Source records:
★ ★ ★ ★ ★

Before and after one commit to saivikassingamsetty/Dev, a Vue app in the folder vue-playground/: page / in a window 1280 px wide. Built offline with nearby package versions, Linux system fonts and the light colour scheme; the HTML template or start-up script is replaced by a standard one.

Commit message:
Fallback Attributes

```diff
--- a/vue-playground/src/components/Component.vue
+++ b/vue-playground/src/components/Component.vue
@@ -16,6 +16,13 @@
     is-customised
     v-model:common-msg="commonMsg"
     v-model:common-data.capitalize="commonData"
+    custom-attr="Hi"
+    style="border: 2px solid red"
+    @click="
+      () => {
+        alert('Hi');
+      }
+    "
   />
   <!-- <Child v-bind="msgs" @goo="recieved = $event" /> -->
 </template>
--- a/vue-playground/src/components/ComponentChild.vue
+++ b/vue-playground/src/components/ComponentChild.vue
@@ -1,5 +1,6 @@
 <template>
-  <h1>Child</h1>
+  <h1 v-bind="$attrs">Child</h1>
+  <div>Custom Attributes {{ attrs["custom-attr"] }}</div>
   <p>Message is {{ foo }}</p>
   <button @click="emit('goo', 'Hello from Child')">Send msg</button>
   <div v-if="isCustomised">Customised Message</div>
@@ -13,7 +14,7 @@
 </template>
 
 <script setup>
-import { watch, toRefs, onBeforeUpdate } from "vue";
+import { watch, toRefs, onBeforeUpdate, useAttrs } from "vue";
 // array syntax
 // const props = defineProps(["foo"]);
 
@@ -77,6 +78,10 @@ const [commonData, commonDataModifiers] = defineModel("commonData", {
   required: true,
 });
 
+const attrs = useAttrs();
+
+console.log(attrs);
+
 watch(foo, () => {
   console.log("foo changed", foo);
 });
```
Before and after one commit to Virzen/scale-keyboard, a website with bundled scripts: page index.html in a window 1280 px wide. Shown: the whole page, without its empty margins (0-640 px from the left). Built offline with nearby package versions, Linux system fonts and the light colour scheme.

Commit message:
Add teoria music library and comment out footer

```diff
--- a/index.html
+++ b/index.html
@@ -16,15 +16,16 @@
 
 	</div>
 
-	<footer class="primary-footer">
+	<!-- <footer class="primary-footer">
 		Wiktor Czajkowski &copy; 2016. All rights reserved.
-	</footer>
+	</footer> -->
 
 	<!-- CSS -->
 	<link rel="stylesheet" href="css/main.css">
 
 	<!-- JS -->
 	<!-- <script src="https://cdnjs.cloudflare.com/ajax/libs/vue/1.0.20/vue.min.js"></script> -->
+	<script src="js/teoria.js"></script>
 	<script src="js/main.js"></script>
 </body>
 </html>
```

★ ★ ★ ★ ★

* Work item: Tally up the lines of the data above where the string "components" appears, and give only the count.

* The answer: 4